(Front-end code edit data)
━━━━━━

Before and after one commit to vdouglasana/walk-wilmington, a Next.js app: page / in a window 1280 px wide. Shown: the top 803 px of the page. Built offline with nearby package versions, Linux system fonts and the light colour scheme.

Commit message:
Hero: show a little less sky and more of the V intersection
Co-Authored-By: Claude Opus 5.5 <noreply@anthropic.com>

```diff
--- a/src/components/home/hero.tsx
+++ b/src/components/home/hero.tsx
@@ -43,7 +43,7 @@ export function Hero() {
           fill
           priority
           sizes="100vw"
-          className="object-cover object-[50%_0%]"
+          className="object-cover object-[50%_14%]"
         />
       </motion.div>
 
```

━━━━━━

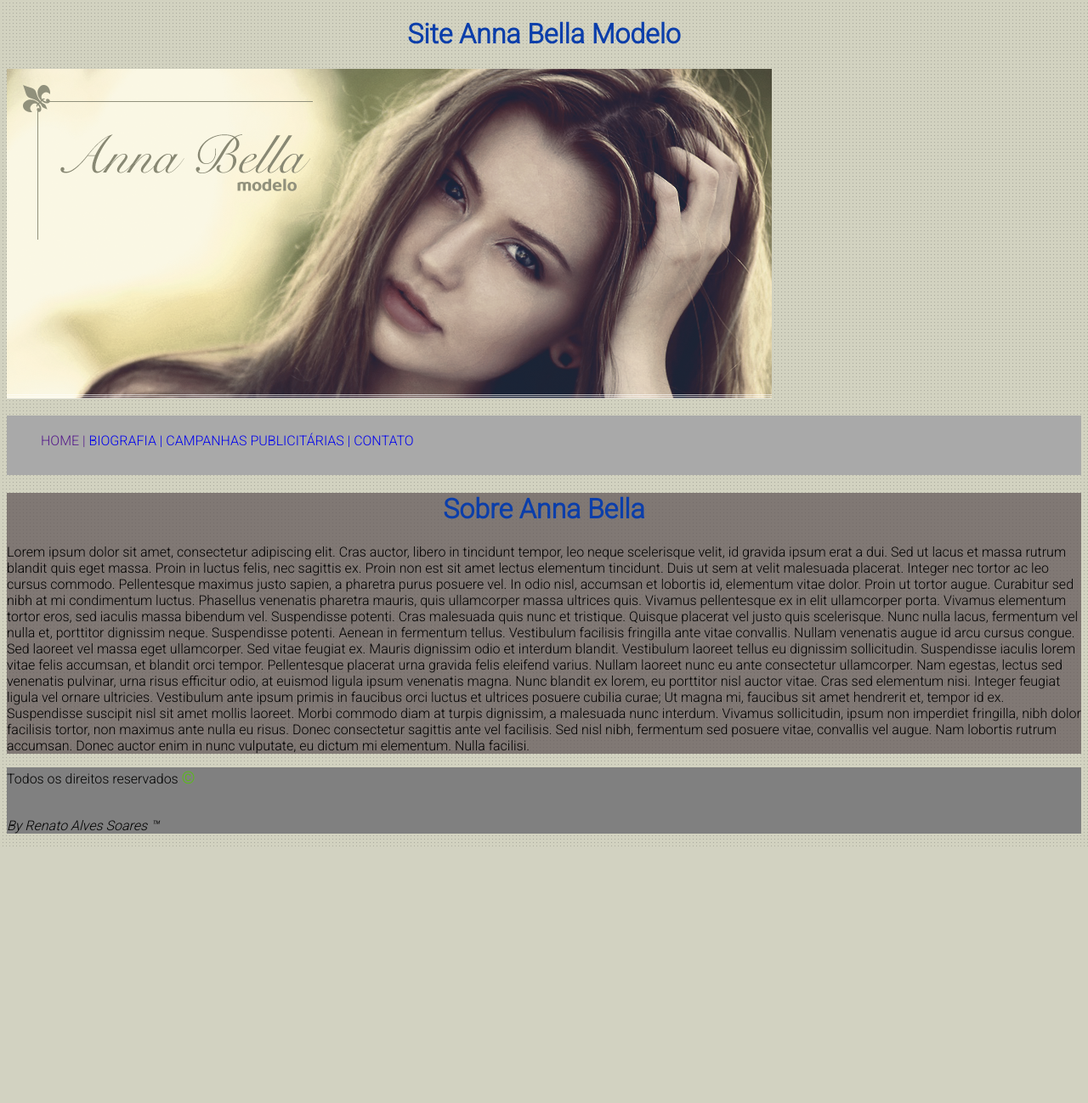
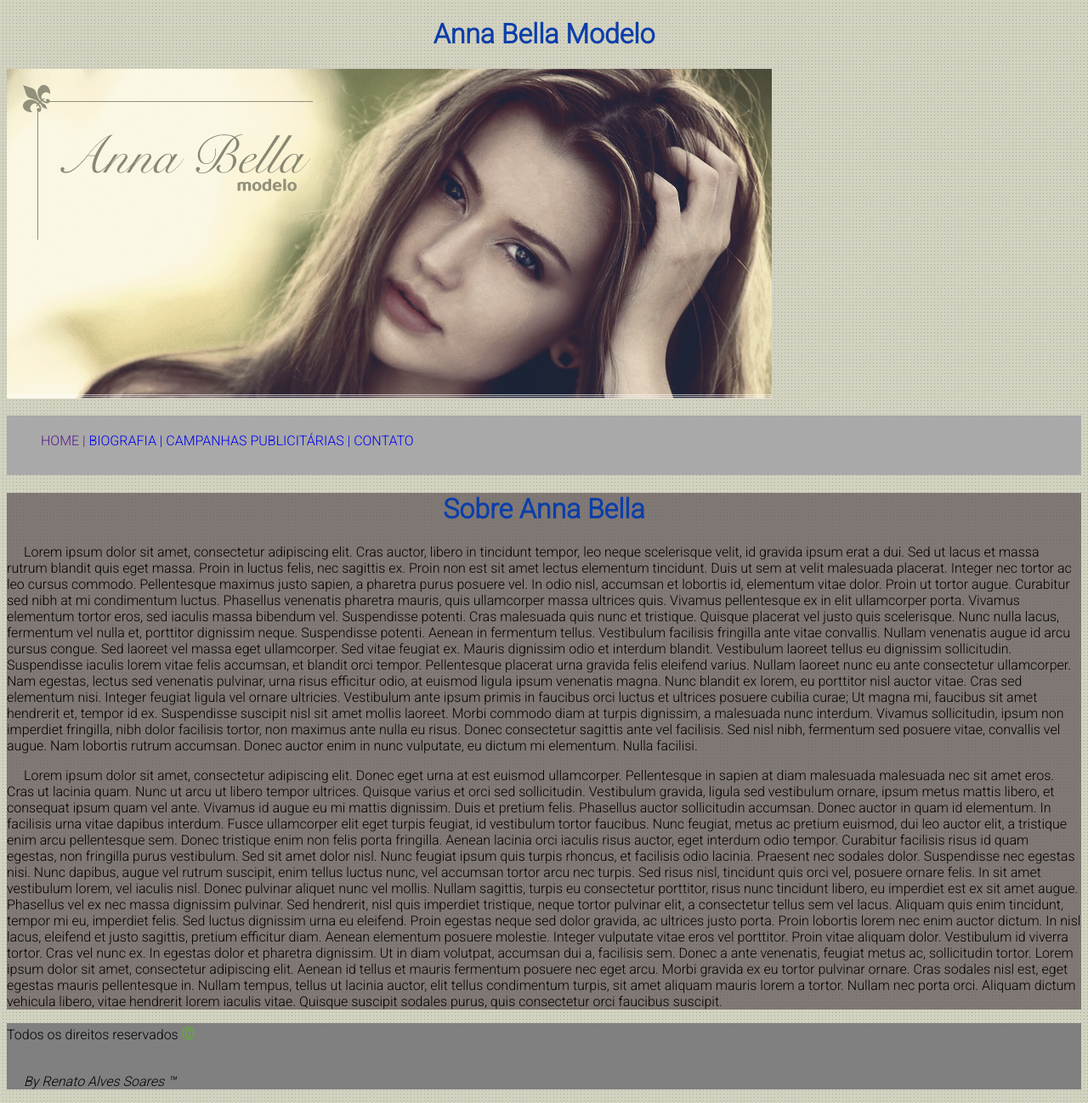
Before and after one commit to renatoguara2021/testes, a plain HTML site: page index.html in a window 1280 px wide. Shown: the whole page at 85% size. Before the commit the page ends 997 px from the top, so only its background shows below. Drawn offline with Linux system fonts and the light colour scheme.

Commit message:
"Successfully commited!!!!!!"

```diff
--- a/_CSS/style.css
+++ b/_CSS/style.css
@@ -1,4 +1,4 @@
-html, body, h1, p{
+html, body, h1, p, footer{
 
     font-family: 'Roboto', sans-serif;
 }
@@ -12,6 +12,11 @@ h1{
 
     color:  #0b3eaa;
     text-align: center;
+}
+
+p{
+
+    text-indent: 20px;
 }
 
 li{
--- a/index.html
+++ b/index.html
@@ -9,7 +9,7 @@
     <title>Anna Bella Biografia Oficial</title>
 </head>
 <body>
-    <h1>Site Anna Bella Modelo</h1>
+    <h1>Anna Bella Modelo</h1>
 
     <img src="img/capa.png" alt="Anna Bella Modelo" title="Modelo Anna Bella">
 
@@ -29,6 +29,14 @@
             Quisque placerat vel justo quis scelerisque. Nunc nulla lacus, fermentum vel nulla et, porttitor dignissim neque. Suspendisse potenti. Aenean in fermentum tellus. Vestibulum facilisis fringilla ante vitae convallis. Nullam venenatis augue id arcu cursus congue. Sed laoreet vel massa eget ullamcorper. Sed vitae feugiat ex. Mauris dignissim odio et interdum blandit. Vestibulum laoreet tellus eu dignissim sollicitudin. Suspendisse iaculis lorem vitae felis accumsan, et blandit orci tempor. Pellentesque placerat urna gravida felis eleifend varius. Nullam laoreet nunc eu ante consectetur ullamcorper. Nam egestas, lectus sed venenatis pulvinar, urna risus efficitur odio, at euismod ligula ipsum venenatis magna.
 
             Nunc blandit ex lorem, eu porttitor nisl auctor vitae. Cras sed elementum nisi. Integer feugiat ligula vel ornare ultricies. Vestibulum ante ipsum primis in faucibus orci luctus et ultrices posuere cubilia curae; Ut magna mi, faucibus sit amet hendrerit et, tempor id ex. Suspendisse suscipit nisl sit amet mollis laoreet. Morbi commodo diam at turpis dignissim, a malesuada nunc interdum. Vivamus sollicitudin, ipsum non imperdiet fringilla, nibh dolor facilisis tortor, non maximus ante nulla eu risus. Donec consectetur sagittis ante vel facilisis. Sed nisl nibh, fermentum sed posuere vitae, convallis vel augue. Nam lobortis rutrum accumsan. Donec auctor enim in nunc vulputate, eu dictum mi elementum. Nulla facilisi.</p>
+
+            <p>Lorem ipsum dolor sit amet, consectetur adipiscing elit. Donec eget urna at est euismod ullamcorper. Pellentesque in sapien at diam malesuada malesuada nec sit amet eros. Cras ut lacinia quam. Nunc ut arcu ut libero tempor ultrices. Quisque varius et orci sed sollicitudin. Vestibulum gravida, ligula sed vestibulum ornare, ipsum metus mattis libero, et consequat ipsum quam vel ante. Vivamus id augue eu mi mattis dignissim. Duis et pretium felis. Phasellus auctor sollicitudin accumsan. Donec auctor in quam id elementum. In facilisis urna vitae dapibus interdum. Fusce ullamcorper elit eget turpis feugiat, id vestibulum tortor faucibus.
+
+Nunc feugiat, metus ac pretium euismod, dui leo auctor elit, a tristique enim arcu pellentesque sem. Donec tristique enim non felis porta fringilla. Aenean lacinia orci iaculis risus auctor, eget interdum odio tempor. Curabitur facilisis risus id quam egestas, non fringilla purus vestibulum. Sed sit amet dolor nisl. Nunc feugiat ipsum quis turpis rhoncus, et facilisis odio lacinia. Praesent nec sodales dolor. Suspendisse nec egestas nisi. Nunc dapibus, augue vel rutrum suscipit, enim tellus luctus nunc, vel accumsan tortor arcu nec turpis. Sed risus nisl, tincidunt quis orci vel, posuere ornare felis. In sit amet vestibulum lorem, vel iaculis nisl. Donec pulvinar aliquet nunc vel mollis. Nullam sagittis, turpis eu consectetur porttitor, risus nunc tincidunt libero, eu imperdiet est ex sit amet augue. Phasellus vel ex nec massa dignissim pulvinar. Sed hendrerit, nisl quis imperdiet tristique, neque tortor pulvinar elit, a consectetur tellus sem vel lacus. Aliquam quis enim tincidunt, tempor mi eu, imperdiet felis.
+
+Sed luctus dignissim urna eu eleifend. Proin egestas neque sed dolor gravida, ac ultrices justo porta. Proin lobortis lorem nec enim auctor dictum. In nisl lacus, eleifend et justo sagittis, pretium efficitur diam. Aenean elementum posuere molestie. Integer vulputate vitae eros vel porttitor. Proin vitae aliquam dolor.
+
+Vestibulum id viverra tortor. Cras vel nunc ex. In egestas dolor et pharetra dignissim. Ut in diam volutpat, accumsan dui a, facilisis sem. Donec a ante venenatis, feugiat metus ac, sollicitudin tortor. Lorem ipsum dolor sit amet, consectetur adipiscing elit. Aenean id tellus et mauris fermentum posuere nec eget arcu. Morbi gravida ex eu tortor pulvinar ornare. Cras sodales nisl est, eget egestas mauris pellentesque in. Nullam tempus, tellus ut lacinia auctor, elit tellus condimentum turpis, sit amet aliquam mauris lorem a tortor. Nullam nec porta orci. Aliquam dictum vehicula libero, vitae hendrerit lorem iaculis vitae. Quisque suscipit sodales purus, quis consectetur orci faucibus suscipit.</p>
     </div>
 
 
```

━━━━━━

# TASK PROMPT
Given the entries above, say how many lines include the word "Modelo", and write nothing besides the number.

# RESPONSE TO THE EXERCISE
3